WHAT THIS TASK INVOLVES → Below are entries. Pull out all lines containing "When".

EXTRACTED DATA →
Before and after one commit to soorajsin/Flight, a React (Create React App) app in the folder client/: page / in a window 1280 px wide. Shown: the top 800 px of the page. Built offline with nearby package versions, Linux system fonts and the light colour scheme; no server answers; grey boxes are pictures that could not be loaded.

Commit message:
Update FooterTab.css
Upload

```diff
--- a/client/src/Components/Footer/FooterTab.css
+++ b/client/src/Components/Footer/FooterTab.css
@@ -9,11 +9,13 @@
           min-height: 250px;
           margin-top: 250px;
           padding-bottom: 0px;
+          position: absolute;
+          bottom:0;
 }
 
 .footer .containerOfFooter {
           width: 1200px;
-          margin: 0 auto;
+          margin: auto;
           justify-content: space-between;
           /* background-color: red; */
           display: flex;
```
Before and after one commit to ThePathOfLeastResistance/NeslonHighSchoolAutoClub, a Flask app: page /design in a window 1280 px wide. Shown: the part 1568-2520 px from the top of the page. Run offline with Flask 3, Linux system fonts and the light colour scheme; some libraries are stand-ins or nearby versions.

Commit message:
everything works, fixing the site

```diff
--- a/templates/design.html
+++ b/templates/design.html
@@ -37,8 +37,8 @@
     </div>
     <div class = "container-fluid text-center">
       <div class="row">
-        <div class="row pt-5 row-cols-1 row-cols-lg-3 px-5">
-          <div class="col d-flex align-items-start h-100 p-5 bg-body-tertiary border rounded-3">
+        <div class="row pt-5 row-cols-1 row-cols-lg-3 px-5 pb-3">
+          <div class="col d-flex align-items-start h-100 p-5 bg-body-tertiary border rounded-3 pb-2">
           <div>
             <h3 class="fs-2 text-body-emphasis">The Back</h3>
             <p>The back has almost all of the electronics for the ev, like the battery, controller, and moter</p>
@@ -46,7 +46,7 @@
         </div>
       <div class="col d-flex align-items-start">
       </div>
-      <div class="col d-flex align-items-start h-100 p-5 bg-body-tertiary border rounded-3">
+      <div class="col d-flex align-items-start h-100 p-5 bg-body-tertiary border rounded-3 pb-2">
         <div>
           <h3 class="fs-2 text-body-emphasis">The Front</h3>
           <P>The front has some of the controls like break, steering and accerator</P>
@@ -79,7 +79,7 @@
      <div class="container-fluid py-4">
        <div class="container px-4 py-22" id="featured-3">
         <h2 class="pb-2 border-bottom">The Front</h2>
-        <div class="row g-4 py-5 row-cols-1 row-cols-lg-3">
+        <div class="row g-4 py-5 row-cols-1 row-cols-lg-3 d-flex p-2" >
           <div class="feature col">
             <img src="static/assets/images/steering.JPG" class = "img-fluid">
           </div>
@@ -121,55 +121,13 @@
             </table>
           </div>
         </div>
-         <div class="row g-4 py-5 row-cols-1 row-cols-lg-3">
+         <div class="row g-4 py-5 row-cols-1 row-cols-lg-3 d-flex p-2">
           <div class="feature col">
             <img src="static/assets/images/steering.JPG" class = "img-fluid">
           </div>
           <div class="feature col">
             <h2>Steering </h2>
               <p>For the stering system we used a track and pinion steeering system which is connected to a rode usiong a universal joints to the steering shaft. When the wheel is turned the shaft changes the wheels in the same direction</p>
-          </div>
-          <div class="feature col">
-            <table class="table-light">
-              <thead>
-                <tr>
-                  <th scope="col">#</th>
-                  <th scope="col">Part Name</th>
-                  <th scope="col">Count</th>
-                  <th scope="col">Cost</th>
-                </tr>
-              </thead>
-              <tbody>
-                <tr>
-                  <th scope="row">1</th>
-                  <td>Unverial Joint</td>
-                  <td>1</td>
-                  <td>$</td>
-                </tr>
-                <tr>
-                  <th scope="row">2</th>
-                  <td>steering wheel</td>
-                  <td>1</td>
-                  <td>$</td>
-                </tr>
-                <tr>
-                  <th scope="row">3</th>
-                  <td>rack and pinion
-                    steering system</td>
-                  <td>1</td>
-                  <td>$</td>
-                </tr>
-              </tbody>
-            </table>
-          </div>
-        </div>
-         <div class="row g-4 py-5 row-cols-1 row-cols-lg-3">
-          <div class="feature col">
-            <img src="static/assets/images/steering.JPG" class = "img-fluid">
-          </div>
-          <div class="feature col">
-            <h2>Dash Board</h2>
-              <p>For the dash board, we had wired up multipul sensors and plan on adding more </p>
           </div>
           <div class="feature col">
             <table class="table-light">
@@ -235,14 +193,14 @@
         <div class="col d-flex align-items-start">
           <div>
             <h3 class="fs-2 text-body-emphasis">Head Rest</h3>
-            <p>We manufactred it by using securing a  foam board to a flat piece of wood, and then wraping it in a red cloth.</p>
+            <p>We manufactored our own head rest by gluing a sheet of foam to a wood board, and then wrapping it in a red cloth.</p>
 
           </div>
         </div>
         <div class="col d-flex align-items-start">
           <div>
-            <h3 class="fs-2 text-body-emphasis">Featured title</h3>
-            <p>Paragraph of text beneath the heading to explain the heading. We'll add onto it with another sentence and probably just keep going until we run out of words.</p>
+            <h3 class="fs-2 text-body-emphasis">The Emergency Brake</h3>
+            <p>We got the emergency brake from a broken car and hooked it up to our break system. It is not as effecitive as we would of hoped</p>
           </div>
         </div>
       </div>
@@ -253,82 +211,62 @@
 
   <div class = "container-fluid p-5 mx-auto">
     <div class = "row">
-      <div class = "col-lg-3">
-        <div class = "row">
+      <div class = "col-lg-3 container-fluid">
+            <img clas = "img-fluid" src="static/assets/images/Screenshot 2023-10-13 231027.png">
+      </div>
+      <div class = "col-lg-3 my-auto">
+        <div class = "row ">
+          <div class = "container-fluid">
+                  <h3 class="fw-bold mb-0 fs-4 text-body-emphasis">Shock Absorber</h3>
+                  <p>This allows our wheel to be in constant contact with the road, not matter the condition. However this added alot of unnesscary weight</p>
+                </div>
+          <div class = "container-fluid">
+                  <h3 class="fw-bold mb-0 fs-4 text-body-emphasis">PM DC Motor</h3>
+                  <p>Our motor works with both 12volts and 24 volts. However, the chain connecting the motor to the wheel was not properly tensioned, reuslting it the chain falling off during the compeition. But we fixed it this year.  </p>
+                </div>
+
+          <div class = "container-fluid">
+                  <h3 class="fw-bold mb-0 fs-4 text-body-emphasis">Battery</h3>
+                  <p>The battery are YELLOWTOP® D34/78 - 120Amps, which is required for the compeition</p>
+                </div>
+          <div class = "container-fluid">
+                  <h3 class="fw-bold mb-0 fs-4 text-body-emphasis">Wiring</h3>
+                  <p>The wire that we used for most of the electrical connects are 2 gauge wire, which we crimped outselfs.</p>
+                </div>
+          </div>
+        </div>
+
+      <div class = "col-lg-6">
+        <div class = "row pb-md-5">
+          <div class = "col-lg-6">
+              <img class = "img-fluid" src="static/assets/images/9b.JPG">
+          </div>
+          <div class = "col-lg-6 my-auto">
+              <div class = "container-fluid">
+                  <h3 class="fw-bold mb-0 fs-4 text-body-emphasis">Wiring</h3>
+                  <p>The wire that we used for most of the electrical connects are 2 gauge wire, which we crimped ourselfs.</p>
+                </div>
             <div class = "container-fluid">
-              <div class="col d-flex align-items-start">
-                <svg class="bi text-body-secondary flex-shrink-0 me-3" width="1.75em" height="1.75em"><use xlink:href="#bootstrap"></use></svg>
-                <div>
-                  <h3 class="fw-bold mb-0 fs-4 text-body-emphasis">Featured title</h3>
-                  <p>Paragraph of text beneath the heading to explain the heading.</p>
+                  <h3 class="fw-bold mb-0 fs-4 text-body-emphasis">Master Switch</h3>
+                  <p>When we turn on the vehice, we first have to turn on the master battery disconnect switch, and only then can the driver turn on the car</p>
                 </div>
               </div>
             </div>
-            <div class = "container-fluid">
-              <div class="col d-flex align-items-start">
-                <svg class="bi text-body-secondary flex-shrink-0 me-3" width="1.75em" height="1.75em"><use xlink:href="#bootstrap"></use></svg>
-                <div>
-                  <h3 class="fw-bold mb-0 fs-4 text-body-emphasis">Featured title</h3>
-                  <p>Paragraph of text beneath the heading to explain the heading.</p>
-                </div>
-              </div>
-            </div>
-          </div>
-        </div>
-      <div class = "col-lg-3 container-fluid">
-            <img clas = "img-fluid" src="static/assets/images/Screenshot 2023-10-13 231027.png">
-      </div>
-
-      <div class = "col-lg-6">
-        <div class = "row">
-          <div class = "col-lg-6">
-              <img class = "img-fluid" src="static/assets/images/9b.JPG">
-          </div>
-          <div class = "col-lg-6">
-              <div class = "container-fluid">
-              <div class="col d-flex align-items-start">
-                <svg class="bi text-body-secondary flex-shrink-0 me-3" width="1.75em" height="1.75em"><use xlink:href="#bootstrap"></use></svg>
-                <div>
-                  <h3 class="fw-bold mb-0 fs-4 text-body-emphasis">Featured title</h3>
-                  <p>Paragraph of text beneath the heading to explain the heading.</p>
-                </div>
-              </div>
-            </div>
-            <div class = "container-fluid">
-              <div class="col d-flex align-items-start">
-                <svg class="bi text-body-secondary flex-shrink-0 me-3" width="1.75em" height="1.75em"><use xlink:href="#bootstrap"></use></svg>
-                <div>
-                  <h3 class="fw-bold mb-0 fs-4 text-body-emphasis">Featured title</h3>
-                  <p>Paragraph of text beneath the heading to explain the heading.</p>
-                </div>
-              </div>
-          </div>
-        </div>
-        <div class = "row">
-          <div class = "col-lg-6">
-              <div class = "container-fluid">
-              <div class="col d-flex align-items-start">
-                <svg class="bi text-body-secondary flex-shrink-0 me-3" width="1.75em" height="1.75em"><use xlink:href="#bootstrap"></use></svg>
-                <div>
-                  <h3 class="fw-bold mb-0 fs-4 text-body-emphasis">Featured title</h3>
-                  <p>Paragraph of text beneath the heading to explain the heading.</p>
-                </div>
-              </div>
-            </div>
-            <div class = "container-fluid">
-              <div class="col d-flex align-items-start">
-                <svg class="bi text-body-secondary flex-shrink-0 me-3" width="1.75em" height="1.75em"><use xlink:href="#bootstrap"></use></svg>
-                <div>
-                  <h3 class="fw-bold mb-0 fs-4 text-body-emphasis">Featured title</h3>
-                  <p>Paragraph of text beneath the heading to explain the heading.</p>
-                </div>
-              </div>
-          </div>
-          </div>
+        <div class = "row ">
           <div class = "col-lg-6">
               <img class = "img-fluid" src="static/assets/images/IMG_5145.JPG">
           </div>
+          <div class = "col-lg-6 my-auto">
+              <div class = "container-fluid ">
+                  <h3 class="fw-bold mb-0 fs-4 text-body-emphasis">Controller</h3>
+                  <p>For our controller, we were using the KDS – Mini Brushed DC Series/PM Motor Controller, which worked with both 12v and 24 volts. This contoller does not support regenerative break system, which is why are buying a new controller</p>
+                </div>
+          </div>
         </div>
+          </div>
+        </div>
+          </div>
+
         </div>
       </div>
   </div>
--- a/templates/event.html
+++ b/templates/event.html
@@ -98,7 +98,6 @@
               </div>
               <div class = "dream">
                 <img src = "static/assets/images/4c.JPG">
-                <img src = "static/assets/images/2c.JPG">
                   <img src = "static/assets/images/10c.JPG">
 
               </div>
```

OUTPUT FOR THIS EXERCISE →
               <p>For the stering system we used a track and pinion steeering system which is connected to a rode usiong a universal joints to the steering shaft. When the wheel is turned the shaft changes the wheels in the same direction</p>
+                  <p>When we turn on the vehice, we first have to turn on the master battery disconnect switch, and only then can the driver turn on the car</p>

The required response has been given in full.